Yolo County, where my family has farmed for five generations, has lost farmland to development, as part of more than 1 million acres of farmland lost in the state in the last 25 years.
Our farmlands are a finite resource; once converted to urban or suburban development, they are lost to agriculture. With that loss, we chip away at our ability to grow food and protect watersheds, open space and wildlife habitat.
We also forever alter our carbon footprint. Thanks to a 2012 study by UC Davis researchers, we know that protecting farmland from development is an important strategy to reduce greenhouse gas emissions. The study found that an urban acre in our county emits 70 times more greenhouse gases than an acre of irrigated cropland.
Fortunately, Gov. Jerry Brown and his administration understand the importance of conserving our agricultural lands for all their many benefits, including buffering us against the worst of climate change. Early this year, the Governor’s Strategic Growth Council launched the Sustainable Agricultural Lands Conservation program to protect farmland, including funding conservation easements with willing landowners to permanently keep their land in agriculture.
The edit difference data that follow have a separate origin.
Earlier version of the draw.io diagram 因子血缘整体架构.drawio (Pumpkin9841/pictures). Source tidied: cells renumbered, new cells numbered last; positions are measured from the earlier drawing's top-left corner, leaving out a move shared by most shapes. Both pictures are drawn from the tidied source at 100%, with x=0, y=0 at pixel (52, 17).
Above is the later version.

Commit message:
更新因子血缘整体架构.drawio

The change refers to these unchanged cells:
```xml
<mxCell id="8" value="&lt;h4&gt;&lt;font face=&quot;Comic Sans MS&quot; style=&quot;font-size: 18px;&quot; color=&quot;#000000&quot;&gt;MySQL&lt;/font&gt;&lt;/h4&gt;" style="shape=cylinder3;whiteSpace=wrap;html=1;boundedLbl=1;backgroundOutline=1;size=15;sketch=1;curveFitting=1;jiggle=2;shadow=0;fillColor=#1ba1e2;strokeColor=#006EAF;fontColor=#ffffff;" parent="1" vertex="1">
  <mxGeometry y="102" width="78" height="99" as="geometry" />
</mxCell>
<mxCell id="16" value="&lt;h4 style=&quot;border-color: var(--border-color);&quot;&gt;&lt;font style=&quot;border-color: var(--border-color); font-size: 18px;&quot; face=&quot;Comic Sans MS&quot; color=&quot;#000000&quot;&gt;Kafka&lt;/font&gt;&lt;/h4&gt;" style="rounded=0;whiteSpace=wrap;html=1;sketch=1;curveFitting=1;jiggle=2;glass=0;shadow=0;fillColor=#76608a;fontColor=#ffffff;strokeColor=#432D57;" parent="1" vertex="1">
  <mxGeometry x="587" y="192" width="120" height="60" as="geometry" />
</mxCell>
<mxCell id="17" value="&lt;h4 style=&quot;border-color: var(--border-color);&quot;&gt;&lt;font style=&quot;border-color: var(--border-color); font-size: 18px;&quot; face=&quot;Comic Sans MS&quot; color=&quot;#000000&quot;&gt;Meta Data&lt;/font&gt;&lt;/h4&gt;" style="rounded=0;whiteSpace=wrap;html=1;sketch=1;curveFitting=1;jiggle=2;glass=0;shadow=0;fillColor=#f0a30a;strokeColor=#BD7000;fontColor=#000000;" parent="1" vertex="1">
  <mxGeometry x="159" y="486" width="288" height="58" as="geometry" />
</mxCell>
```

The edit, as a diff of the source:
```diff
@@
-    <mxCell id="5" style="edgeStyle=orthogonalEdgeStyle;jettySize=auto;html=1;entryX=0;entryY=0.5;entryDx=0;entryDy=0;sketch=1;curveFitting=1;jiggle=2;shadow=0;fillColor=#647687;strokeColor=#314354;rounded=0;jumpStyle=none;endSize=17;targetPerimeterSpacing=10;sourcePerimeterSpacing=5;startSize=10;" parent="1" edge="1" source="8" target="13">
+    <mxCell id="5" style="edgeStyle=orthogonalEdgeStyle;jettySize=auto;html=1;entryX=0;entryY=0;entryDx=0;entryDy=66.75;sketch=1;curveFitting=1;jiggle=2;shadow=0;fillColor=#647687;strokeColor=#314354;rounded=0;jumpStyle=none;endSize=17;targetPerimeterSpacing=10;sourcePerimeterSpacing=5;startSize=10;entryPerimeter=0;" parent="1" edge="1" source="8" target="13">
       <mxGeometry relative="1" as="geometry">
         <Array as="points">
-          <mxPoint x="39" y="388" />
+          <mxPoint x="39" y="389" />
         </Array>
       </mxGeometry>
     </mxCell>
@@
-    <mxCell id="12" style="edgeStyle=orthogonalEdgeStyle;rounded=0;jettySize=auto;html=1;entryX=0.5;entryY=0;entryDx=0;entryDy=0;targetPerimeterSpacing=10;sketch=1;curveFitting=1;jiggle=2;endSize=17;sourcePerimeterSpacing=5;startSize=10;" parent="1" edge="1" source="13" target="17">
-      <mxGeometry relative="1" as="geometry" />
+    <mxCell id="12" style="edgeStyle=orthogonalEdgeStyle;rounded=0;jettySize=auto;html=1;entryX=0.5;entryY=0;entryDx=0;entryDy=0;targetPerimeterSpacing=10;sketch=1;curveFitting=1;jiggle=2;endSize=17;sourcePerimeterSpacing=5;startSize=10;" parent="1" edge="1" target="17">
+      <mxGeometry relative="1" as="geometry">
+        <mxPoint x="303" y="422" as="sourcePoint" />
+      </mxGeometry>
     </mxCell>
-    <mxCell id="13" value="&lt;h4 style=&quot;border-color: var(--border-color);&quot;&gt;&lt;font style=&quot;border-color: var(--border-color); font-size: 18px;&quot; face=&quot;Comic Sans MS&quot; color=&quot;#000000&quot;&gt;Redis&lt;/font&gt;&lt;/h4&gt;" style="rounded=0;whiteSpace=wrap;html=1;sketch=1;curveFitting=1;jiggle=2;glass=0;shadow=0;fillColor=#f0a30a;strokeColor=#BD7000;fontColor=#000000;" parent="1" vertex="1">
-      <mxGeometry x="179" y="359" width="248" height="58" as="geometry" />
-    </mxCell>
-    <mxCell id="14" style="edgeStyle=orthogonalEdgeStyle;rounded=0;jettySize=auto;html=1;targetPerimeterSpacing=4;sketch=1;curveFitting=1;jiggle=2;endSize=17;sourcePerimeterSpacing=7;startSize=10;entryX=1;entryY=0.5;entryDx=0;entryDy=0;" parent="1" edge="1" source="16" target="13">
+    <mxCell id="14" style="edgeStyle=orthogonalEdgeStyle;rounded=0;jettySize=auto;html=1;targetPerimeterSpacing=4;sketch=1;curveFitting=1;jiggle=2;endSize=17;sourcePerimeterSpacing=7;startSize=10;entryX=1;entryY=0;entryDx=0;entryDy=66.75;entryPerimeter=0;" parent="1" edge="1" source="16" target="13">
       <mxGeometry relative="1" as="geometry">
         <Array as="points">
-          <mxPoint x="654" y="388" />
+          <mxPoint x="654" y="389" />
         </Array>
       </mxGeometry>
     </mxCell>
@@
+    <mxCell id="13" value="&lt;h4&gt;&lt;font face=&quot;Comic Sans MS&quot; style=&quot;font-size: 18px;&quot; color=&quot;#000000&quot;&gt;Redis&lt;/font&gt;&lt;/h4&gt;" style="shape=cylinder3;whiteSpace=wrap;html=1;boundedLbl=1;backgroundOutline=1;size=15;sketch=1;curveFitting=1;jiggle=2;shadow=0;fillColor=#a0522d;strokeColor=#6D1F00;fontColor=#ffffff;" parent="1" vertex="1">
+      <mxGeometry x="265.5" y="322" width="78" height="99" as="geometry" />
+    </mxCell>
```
The program is part of a larger effort to encourage smart growth in the state, where local governments and developers build the next generation of housing and transit services within our cities and protect our farmland at the urban/suburban edge.
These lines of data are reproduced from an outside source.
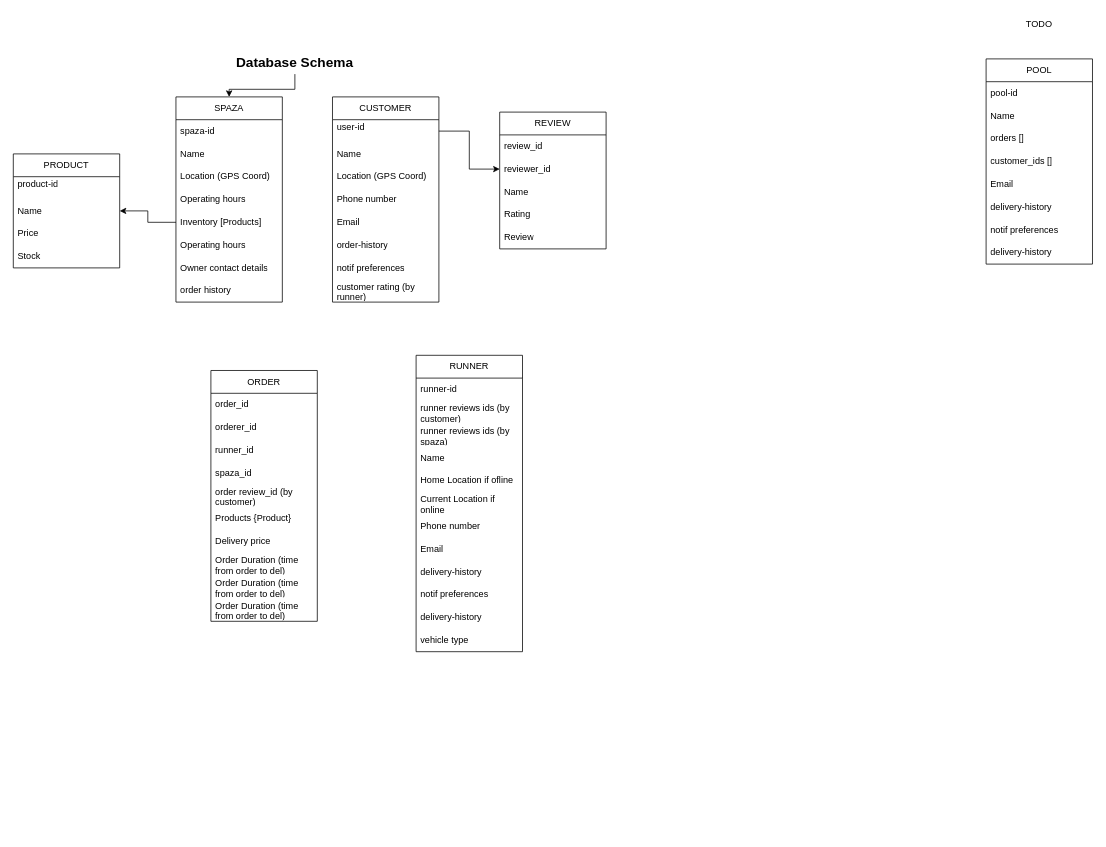
Before: architectural-design.drawio in elviscgn/ElimuServer, a draw.io diagram. Source tidied: cells renumbered, new cells numbered last; positions are measured from the earlier drawing's top-left corner, leaving out a move shared by most shapes. Both pictures are drawn from the tidied source at 76%, with x=0, y=0 at pixel (13, 13).
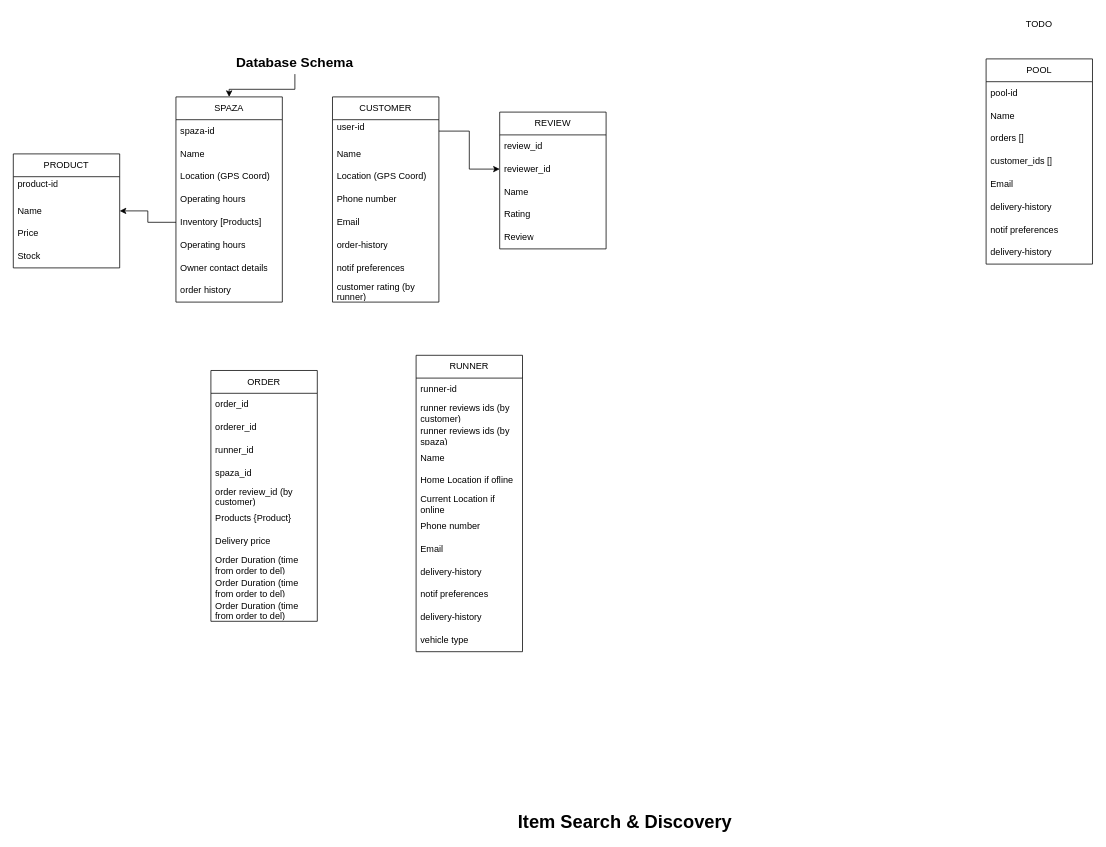
The same diagram, later.

Diff of the diagram source:
```diff
@@
+    <mxCell id="69" value="&lt;b&gt;&lt;font style=&quot;font-size: 24px;&quot;&gt;Item Search &amp;amp; Discovery&lt;/font&gt;&lt;/b&gt;" style="text;html=1;whiteSpace=wrap;strokeColor=none;fillColor=none;align=center;verticalAlign=middle;rounded=0;" parent="1" vertex="1">
+      <mxGeometry x="540" y="1050" width="530" height="30" as="geometry" />
+    </mxCell>
```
The agricultural lands program started modestly this year. With $5 million in funding, the strategic growth council awarded grants in seven counties to permanently protect a total of about 14,000 acres of farmland from development. The council also awarded five grants to local governments to develop strategies for protecting farmland.
This is a good start, but considering there were applications for 10 times more dollars than what was available, and given the alarming rate of farmland loss, clearly there is an opportunity to do more. Fortunately, the strategic growth council’s budget just increased from $130 million last year to $400 million this year. Thursday, it will decide how much should go to farmland conservation.
This is groundbreaking work, and the council and the Resources Agency, which is in charge of implementing the program, are to be commended for their leadership. No other state in the country has attempted to make linkages between climate protection and farmland conservation, let alone fund it. And the potential for connecting urban smart growth with adjacent farmland conservation is exciting.
Success will depend, in part, on having sufficient funding so the agricultural conservation program doesn’t wither on the vine. The council has the chance to build upon the early momentum by funding it at a level that enables the program to reach its potential.
Rich Rominger, a Yolo County farmer, is a former state secretary of food and agriculture and a former deputy secretary at the U.S. Department of Agriculture.